Once again, the mother of a black teenage boy is crying that there won't be justice for her dead son. This time, it's because prosecutors have dropped charges against the white Little Rock, Ark., police officer who was set to go on trial next month on charges he shot and killed 15-year-old Bobby Moore III two years ago.
The state first brought charges after a police investigation showed that the officer's story didn't match the evidence at the scene of the shooting and that the use of deadly force was not justified.
Now prosecutors say that even though they still believe the officer is guilty of a homicide, it's apparent that a jury would never convict the officer. How can they be so sure? Because they've tried the case twice already. Both trials ended in hung juries. In the first, an all-white jury voted 10-2 for a conviction. In the second, a jury that included two African Americans voted 11-1 to acquit the officer.
The historic shift in marijuana policy happening around the United States and the world begs a couple of questions concerning African-Americans.
First, will this change in policy benefit or somehow hurt our community?

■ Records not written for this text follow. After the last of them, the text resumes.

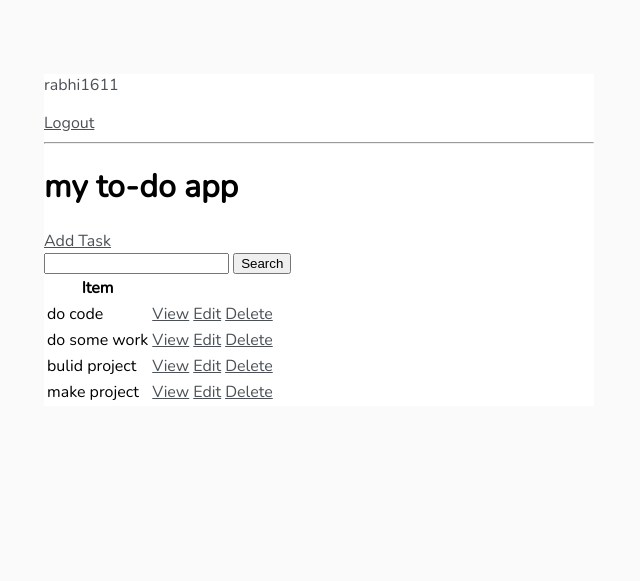
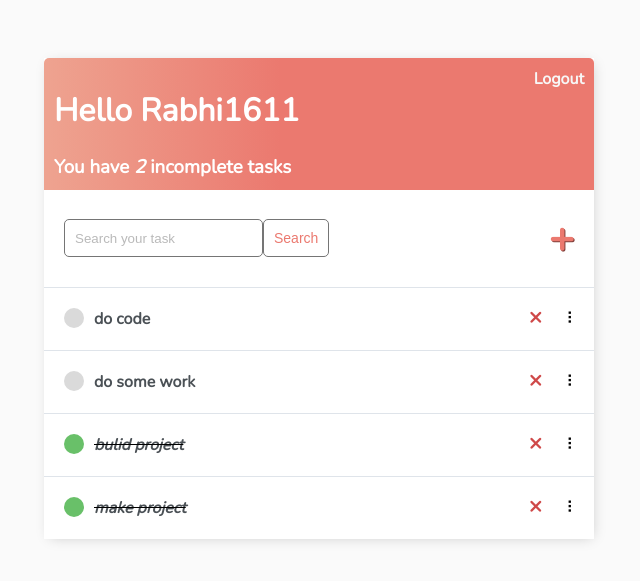
Before and after one commit to rabhi1611/to-do-app, a Django app: page / in a window 1280 px wide. Shown: the top 581 px of the page, without its empty margins (321-961 px from the left). Run offline with Django 3.2, Linux system fonts and the light colour scheme; a user stored in the database is signed in; data comes from the database, SQL or seed files in the repository; both versions use the stored data as it was after the commit.

Commit message:
did some more styling

```diff
--- a/todo_list/base/templates/base/main.html
+++ b/todo_list/base/templates/base/main.html
@@ -1,19 +1,20 @@
 <!DOCTYPE html>
 <html lang="en">
+
 <head>
-    <meta charset="UTF-8">
+    <meta charset="utf-8">
+
     <meta http-equiv="X-UA-Compatible" content="IE=edge">
-    <meta name="viewport" content="width=device-width, initial-scale=1.0">
     <title>To Do Items</title>
+    <meta name="description" content="">
+    <meta name="viewport" content="width=device-width, initial-scale=1">
 
-    <link rel="preconnect" href="https://fonts.googleapis.com">
-    <link rel="preconnect" href="https://fonts.gstatic.com" crossorigin>
+    <link rel="preconnect" href="https://fonts.gstatic.com">
     <link href="https://fonts.googleapis.com/css2?family=Nunito:wght@200&display=swap" rel="stylesheet">
 
-
     <style>
-        body{
-            background-color: #fafafa;
+        body {
+            background-color: #FAFAFA;
             font-family: 'Nunito', sans-serif;
             padding-top: 50px;
         }
@@ -24,20 +25,30 @@
         h4,
         h5,
         h6,
-        {
+            {
             font-family: 'Raleway', sans-serif;
         }
 
         a,
         p {
-            color: #4b5156;
+            color: #4b5156
         }
 
-        .container{
+        a {
+            font-weight: 600;
+        }
+
+        .container {
             max-width: 550px;
             margin: auto;
             background-color: #fff;
-            box-shadow: 2px 2px 13px -4px rgba(0, 0, 0, 0.21) #888888;
+            -webkit-box-shadow: 2px 2px 13px -4px rgba(0, 0, 0, 0.21);
+            box-shadow: 2px 2px 13px -4px rgba(0, 0, 0, 0.21);
+        }
+
+        input {
+            outline: none;
+            border: none;
         }
 
         .header-bar {
@@ -46,22 +57,152 @@
             color: #fff;
             padding: 10px;
             border-radius: 5px 5px 0 0;
-            background: linear-gradient(90deg, #eea390 0%, #eb796f 43%, #eb796f 100%);
+            background: linear-gradient(90deg, #EEA390 0%, #EB796F 43%, #EB796F 100%);
         }
 
-        .header-bar a{
+        .header-bar a {
             color: rgb(247, 247, 247);
             text-decoration: none;
         }
+
+        .task-wrapper {
+            display: flex;
+            align-items: center;
+            justify-content: space-between;
+            background-color: #fff;
+            border-top: 1px solid #dfe4ea;
+            overflow: hidden;
+        }
+
+        .task-title {
+            display: flex;
+            padding: 20px;
+        }
+
+        .task-title a {
+            text-decoration: none;
+            color: #4b5156;
+            margin-left: 10px;
+        }
+
+        .task-complete-icon {
+            height: 20px;
+            width: 20px;
+            background-color: rgb(105, 192, 105);
+            border-radius: 50%;
+        }
+
+        .task-incomplete-icon {
+            height: 20px;
+            width: 20px;
+            background-color: rgb(218, 218, 218);
+            border-radius: 50%;
+        }
+
+        .delete-link {
+            text-decoration: none;
+            font-weight: 900;
+            color: #cf4949;
+            font-size: 22px;
+            line-height: 0;
+            padding: 20px 0px;
+        }
+
+        /*Handle Classes*/
+
+        .handle {
+            display: inline-block;
+            padding: 20px 16px;
+            cursor: grab;
+            user-select: none;
+        }
+
+        .handle:after,
+        .handle:before {
+            display: block;
+            content: "";
+        }
+
+        .handle:active,
+        .handle:active:before,
+        .handle:active:after {
+            cursor: grabbing;
+        }
+
+        .dropArea {
+            background-color: #f1f2f6;
+            color: black;
+            border: #ced6e0 1px solid;
+        }
+
+        .selectedTask {
+            opacity: 0.6;
+        }
+
+
+        #add-link {
+            color: #EB796F;
+            text-decoration: none;
+            font-size: 42px;
+            text-shadow: 1px 1px #81413b;
+        }
+
+        #search-add-wrapper {
+            display: flex;
+            justify-content: space-between;
+            align-items: center;
+            padding: 20px;
+        }
+
+        @media screen and (max-width:320px) {
+            #search-add-wrapper {
+                padding: 10px;
+            }
+        }
+
+        input[type=text],
+        input[type=password],
+        textarea {
+            border: 1px solid #757575;
+            border-radius: 5px;
+            padding: 10px;
+            width: 90%;
+        }
+
+        label {
+            padding-top: 10px !important;
+            display: block;
+        }
+
+        ::placeholder {
+            font-weight: 300;
+            opacity: 0.5;
+        }
+
+        .button {
+            border: 1px solid #757575;
+            background-color: #FFF;
+            color: #EB796F;
+            padding: 10px;
+            font-size: 14px;
+            border-radius: 5px;
+            cursor: pointer;
+            text-decoration: none;
+        }
+
+        .card-body {
+            padding: 20px;
+        }
     </style>
 </head>
+
 <body>
 
     <div class="container">
-        {% block content %}
-
-        {% endblock content %}
+        {% block content %} {% endblock content %}
     </div>
 
 </body>
+
+
 </html>
--- a/todo_list/base/templates/base/task_list.html
+++ b/todo_list/base/templates/base/task_list.html
@@ -1,40 +1,52 @@
-{% extends 'base/main.html' %}
-{% block content %}
+{% extends 'base/main.html' %} {% block content %}
+
+<script src="https://cdn.jsdelivr.net/npm/sortablejs@latest/Sortable.min.js"></script>
+<div class="header-bar">
+    <div>
+        <h1>Hello {{request.user|title}}</h1>
+        <h3 style="margin:0">You have <i>{{count}}</i> incomplete task{{ count|pluralize:"s" }}</h3>
+    </div>
+
+    {% if request.user.is_authenticated %}
+    <a href="{% url 'logout' %}">Logout</a> {% else %}
+    <a href="{% url 'login' %}">Login</a> {% endif %}
+</div>
 
 
-{% if request.user.is_authenticated %}
-<p>{{request.user}}</p>
-<a href="{% url 'logout' %}">Logout</a>
-{% else %}
-<a href="{% url 'login' %}">Login</a>
-{% endif %}
+<div id="search-add-wrapper">
+    <form method="GET" style="display: flex;">
+        <input type='text' name='search-area' placeholder="Search your task" value="{{search_input}}">
+        <input class="button" type="submit" value='Search'>
+    </form>
+    {% if tasks|length > 0 %}
+    <a id="add-link" href="{% url 'task-create' %}">&#x2b;</a>
+    {% endif %}
+</div>
 
-<hr>
-<h1>my to-do app</h1>
 
-<a href="{% url 'task-create' %}">Add Task</a>
+<div id="tasklist" class="task-items-wrapper">
+    {% for task in tasks %}
+    <div class="task-wrapper" data-position="{{task.pk}}">
+        <div class="task-title">
+            {% if task.complete %}
+            <div class="task-complete-icon"></div>
+            <i><s><a href="{% url 'task-update' task.id %}">{{task}}</a></s></i> {% else %}
+            <div class="task-incomplete-icon"></div>
+            <a href="{% url 'task-update' task.id %}">{{task}}</a> {% endif %}
+        </div>
+        <div class="task-controls">
+            <a class="delete-link" href="{% url 'task-delete' task.id %}">&#215;</a>
+            <span class="handle">&nbsp;&#10247;</span>
+        </div>
+    </div>
 
-<form method="GET">
-    <input type="text" name="search-area" value="{{search_input}}">
-    <input type="submit" value="Search">
-</form>
+    {% empty %}
+    <div style="text-align: center; padding-bottom: 10px; line-height: 1em;">
+        <h3>No new tasks are created.</h3>
+        <h3>Create a <a style="text-decoration: none; color: #e53935;" href="{% url 'task-create' %}">New task</a> ! </h3>
+    </div>
+    {% endfor %}
+</div>
 
-<table>
-    <tr>
-        <th>Item</th>
-        <th></th>
-        <th></th>
-    </tr>
-    {% for task in tasks %}
-    <tr>
-        <td>{{task.title}}</td>
-        <td><a href="{% url 'task' task.id %}">View</a></td>
-        <td><a href="{% url 'task-update' task.id %}">Edit</a></td>
-        <td><a href="{% url 'task-delete' task.id %}">Delete</a></td>
-    </tr>
-    {% empty %}
-        <h3>No items in the list!</h3>
-    {% endfor %}
-</table>
 
 {% endblock content %}
```
Also changed, not shown: todo_list/base/templates/base/login.html (+14 -7 lines), todo_list/base/templates/base/register.html (+20 -7 lines), todo_list/base/templates/base/task_confirm_delete.html (+13 -6 lines), todo_list/base/templates/base/task_form.html (+13 -7 lines), todo_list/db.sqlite3.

Second, is no longer having the underground marijuana economy that has, like it or not, been a supplemental source for income for our young adults and the unemployed or underemployed good in the long run?
The drug war is more effective at continuing the disenfranchisement of the poor and people of color than it is at preventing drug use, and we argue about whether this was the intended goal in the first place: to reinforce racism. The results have been undeniably tragic for the African-American community no matter the intent.
Taraji P. Henson talks about her new film, "From The Rough," an inspirational biopic where she portrays Catana Starks, the African-American trailblazer who became the first female to coach an NCAA Division-1 men's team when she accepted the reins of the golf squad at Tennessee State University.
Kam Williams: Hi Taraji, thanks for the interview.
Taraji P. Henson: Oh, no worries, Kam.
KW: What interested you in this film?
TPH: Well, first of all, I'd never seen a movie about a female coach before, outside of that Goldie Hawn comedy from years ago, "Wildcats." And I had certainly never seen an African-American woman portrayed this way in a drama. That was the first thing that interested me. Then, when I read the script, I went, "Wow! What an amazing story!" She had all the odds stacked against her, yet she and her team won. And it was all because of the tenacity and belief and passion that she instilled in her players.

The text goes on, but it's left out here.